◆ Data for this exercise
------------------------------------------------------------------------

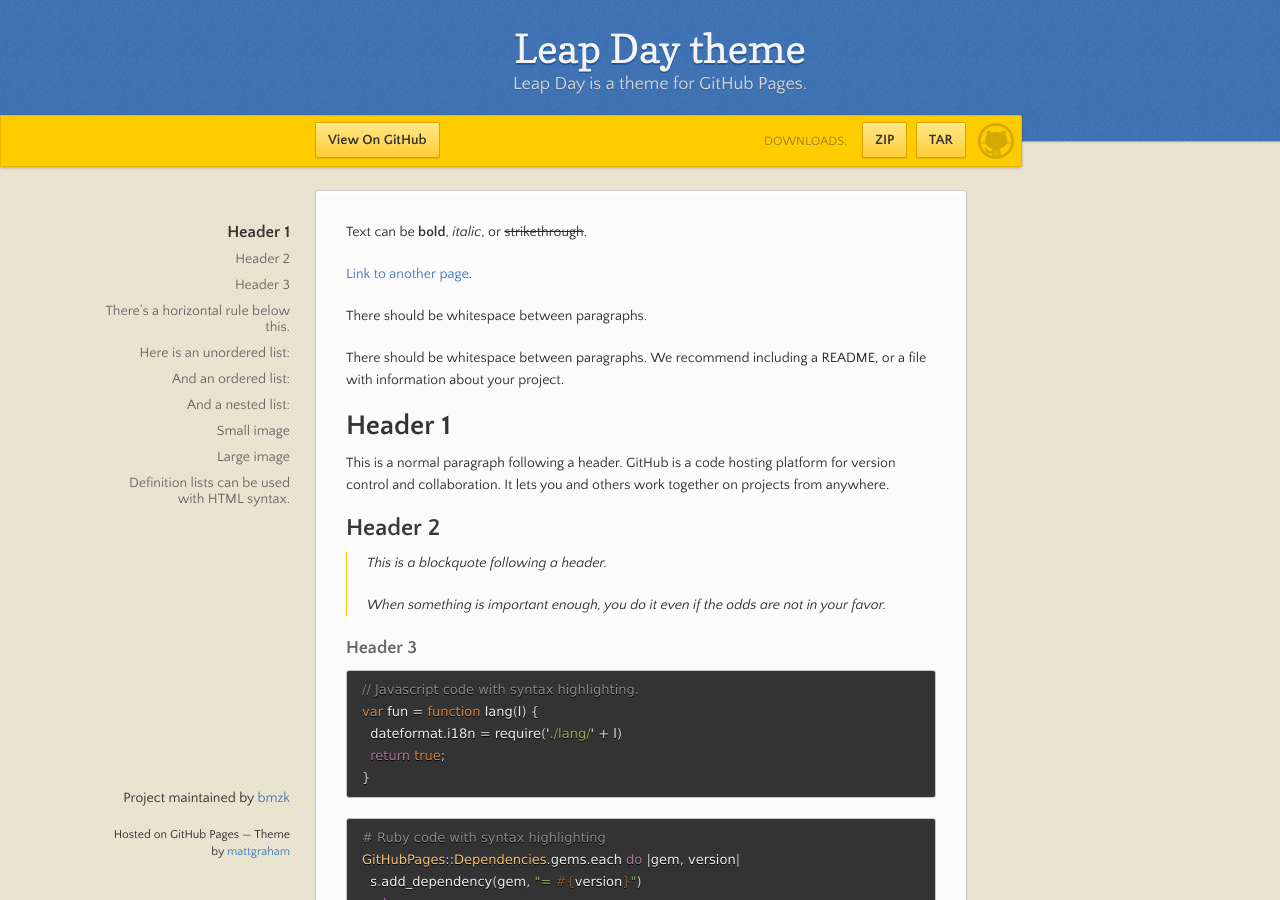
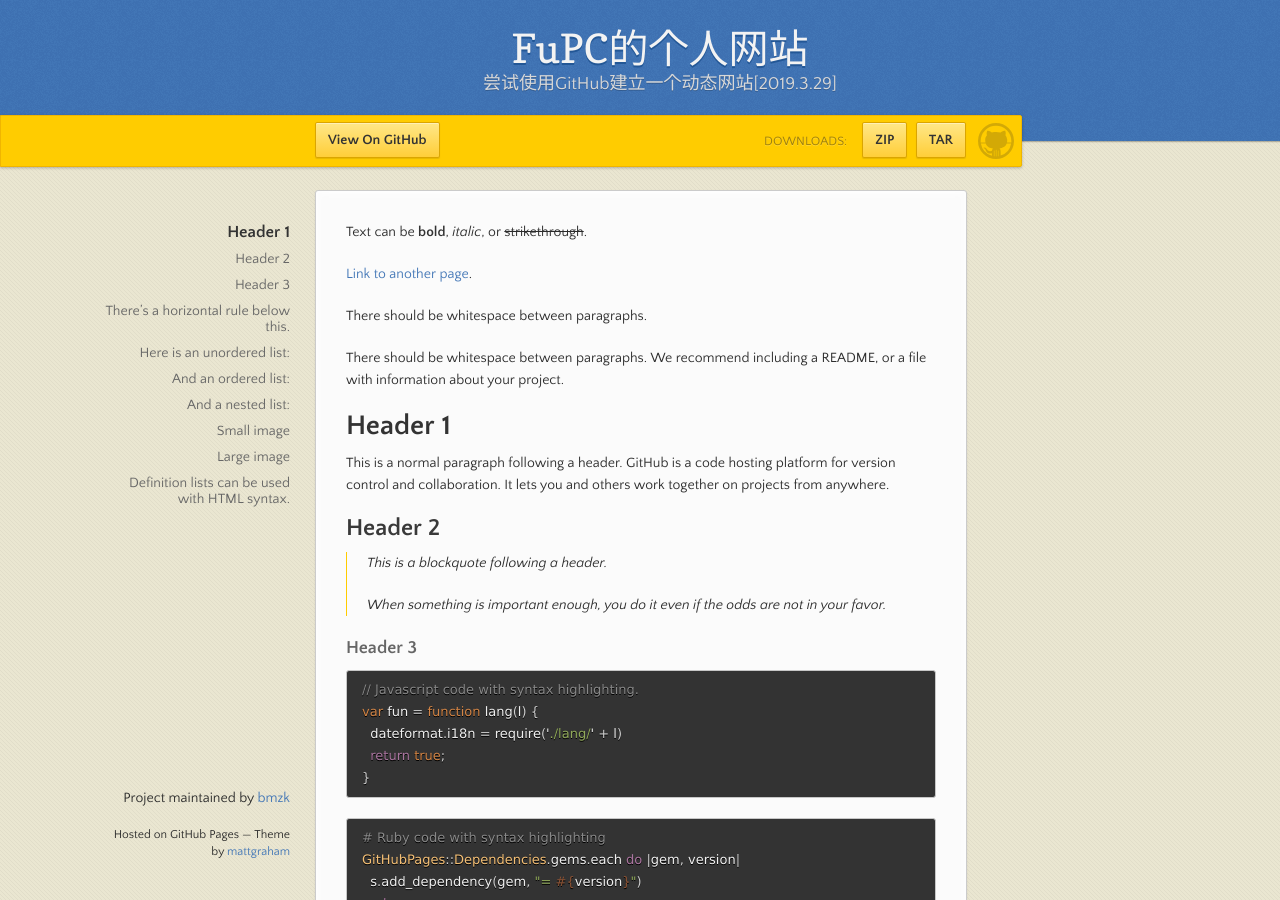
Before and after one commit to bmzk/MyWeb, a Jekyll site: the page built from index.md, in a window 1280 px wide and 900 px high. Built offline with Jekyll 4.4.1, drawn with Linux system fonts in a browser that asks for light colours.

Commit message:
1.01
修改标题

```diff
--- a/_config.yml
+++ b/_config.yml
@@ -1,5 +1,5 @@
-title: Leap Day theme
-description: Leap Day is a theme for GitHub Pages.
+title: FuPC的个人网站
+description: 尝试使用GitHub建立一个动态网站[2019.3.29]
 show_downloads: true
 google_analytics:
 theme: jekyll-theme-leap-day
```
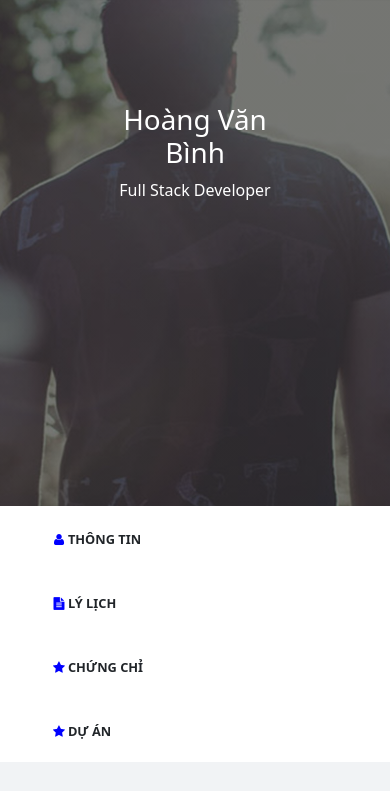
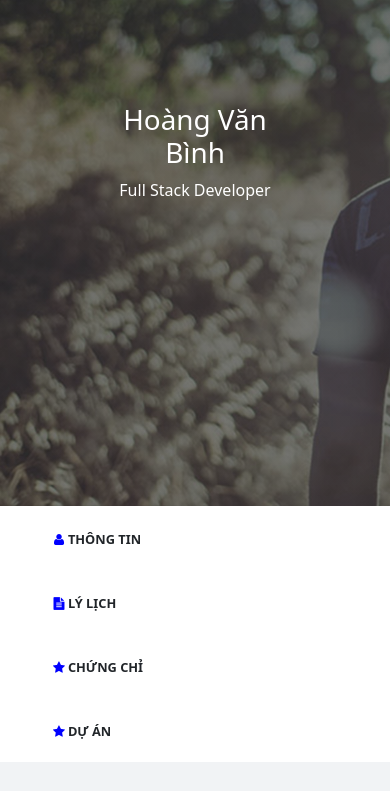
Before and after one commit to hoangbinh1993/Assigment03-DigitalCV.io, a plain HTML site: page index.html in a window 390 px wide. Shown: the top 791 px of the page. Drawn offline with nearby package versions, Linux system fonts and the light colour scheme.

Commit message:
Update tablet.css

```diff
--- a/css/tablet.css
+++ b/css/tablet.css
@@ -1,8 +1,5 @@
-@media screen and (max-width: 768px) {
+@media screen and (min-width: 576px) and (max-width: 992px) {
   /* BANNER */
-  #banner {
-    background-position: center;
-  }
 
   /* NAVBAR */
   #nav-bar .container {
```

------------------------------------------------------------------------

◆ Aim of the exercise
Each line in the listing where the word "theme" is found is to be copied.

◆ Response to the task
-title: Leap Day theme
-description: Leap Day is a theme for GitHub Pages.
 theme: jekyll-theme-leap-day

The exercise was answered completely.